In 1942 the Spanish government arranged to build Messerschmitt Bf 109G-2 aircraft under licence. The intention was for some parts to be supplied by Germany, although this was during the Second World War and Germany could not produce sufficient aero engines for their own needs. In the end, Spanish-built engines were fitted. The first of these aircraft, designated HA-1109 K1L, made its first flight in March 1945.
The ultimate version of the Spanish-built Messerschmitt 109 was the HA-1112 M1L, known as the Buchón or male dove. These were fitted with Rolls-Royce Merlin 500 engines. They were used by the Spanish Air Force to provide air power in the control of overseas territories in Africa from the mid-1950s until 1965.
The Buchón is probably best known for its role in the 1969 film, Battle of Britain, where it was used widely to represent the Messerschmitt Bf 109. Buchóns have played this role in a number of other war films, including the 1990 film, Memphis Belle, and most recently in the 2017 film, Dunkirk.
The OH-6 was designed for use as a military scout during the Vietnam war to meet the US Army’s need for an extremely manoeuvrable light observation helicopter.
This aircraft, Loach 011, was manufactured in 1969 and was number 470 off the production line. It was shipped direct to Vietnam where it served in the 20th Transportation Company. During a mission on 17 August 1970, the aircraft came under fire in South Vietnam and took 11 hits from small arms and automatic weapons. The majority of these hits were on the underside of the aircraft causing damage to the fuel system and some aircraft components. Luckily the armour plating protected the flight crew and only one was wounded in action.
After Vietnam, Loach 011 carried out National Guard duties including work with the Drug Enforcement Agency, before being auctioned off on 4 May 2004. It was alter purchased and restored by Phil Connolly who decided it would be ideal to fit into his helicopter activities and business in the UK. The aircraft was returned to its Vietnam paint scheme. The civilian interior was replaced with a military interior and various ex-military components were re-fitted to restore it to its original specification.
The name ‘Loach’ comes from Light Observation And Combat Helicopter.
The Royal Air Force Aerobatic team, better known as the Red Arrows, is widely considered to be the best acrobatic team in the world.
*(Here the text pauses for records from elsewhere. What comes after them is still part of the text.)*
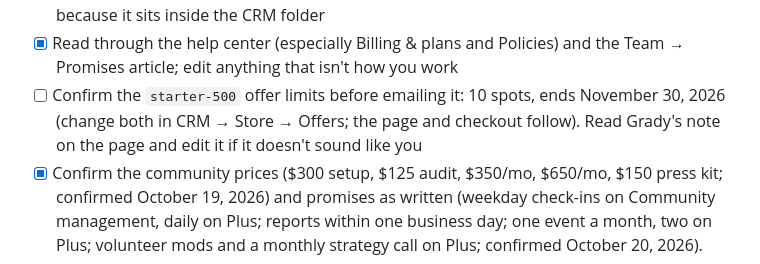
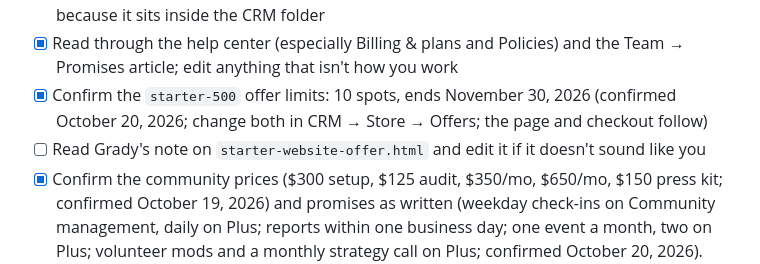
Before and after one commit to cgrdavis123-svg/syndicate, a Markdown page: CLAUDE.md, the part around the change. GitHub-like rendering.

Commit message:
Mark starter-500 limits confirmed
Co-Authored-By: Claude Opus 5.5 <noreply@anthropic.com>
Claude-Session: https://claude.ai/code/session_01ELn4mDZKJFbEf144PUXWoe

```diff
--- a/CLAUDE.md
+++ b/CLAUDE.md
@@ -967,7 +967,8 @@ All setup items below were done by October 18, 2026, except the ones still open.
 - [x] cPanel: create wiki.stusyn.com with its document root at the CRM folder's `wiki` subfolder, run AutoSSL
 - [ ] Google Search Console: add Domain properties for stusyn.com and syndicatemarketing.co (DNS TXT verification), submit the three sitemaps (stusyn.com, syndicatemarketing.co, wiki.stusyn.com), request indexing of the home pages, and link Search Console in Google Business Profile if you have one. The CRM, ads and portal subdomains stay out of Google on purpose (`X-Robots-Tag: noindex`); the wiki drops that header in `wiki/.htaccess` because it sits inside the CRM folder
 - [x] Read through the help center (especially Billing & plans and Policies) and the Team → Promises article; edit anything that isn't how you work
-- [ ] Confirm the `starter-500` offer limits before emailing it: 10 spots, ends November 30, 2026 (change both in CRM → Store → Offers; the page and checkout follow). Read Grady's note on the page and edit it if it doesn't sound like you
+- [x] Confirm the `starter-500` offer limits: 10 spots, ends November 30, 2026 (confirmed October 20, 2026; change both in CRM → Store → Offers; the page and checkout follow)
+- [ ] Read Grady's note on `starter-website-offer.html` and edit it if it doesn't sound like you
 - [x] Confirm the community prices ($300 setup, $125 audit, $350/mo, $650/mo, $150 press kit; confirmed October 19, 2026) and promises as written (weekday check-ins on Community management, daily on Plus; reports within one business day; one event a month, two on Plus; volunteer mods and a monthly strategy call on Plus; confirmed October 20, 2026). Change prices in CRM → Store → Products and `catalog.json`
 - [ ] Read Grady's note on `gaming-communities.html` and edit it if it doesn't sound like you
 - [x] Write the Discord staff guide template the setup promises (done October 20, 2026: the doc “Discord Staff Guide — [Server name]”; copy it per client and fill the brackets)
```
Formed in 1985, the team originally flew Folland Gnats but these were replaced with the current aircraft, the British Aerospace Hawk T.1A for the 1980 display season. The only Red Arrows Hawk T.1A on display in a UK museum can now be seen alongside Scotland's Concorde at National Museum of Flight.
This year the team is led by Red 1 who this year is Scottish born Squadron Leader Martin Pert. He was commissioned into the RAF in 2000 through the Sixth-Form Scholarship scheme. As Team Leader he is primarily responsible for all aspects of the display, from running the training programme to choreographing the show. He leads the nine-aircraft aerobatic display.
The Blenheim was developed in 1936 from a high-speed transport aircraft built for Lord Rothermere, owner if several newspapers. It was designed by Frank Barnwell a Scotsman who was the chief designer for the Bristol Aeroplane Company.
The Blenheim entered service with the Royal Air Force in 1937, two years before the outbreak of the Second World War. Although it was designed as a light bomber, the Blenheim was also used as a long-range fighter and night fighter.
An improved version of the Blenheim, the Mk IV was developed with a longer nose to give more room for the bomb aimer. These entered RAF service in 1939.
The Mk IV was also manufactured in Canada, where it was called the Bolingbroke. A Bolingbroke that was used for aircrew training in Canada is on display in the National Museum of Flight's Military Aviation Hangar.
This aircraft is actually the SB Lim-2, a Polish-built version of the Russian MiG-15UTI two-seat trainer produced by WSK Mielec in 1952. The aircraft is operated by the Norwegian Air Force Historical Squadron as a representative of the Cold War 'enemy'. The MiG-15 was one of the first successful jet fighters to incorporate swept wings to achieve speeds close to the speed of sound.
A Czechoslovakian version of this aircraft, the AeroS-103 can be seen in the National Museum of Flight's Military Aviation hangar.
Call 0300 123 6789 or book online
Until 13 July
Adult £16/Concession £14.50*
Child 5-15 years £8 (under 5s free)
Family (2 adults, 2 children) £41.50
Until 13 July
Adult £19/Concession £17.50*
Child 5-15 years £9.50 (under 5s free)
Family (2 adults, 2 children) £49
From 14 July
Adult £23/Concession £20
Child 5-15 years £11 (under 5s free)
Family (2 adults, 2 children) £58
Car parking £5
* 60+, students with valid NUS or Young Scot card, unemployed with ID, disabled people. Carers of disabled people free.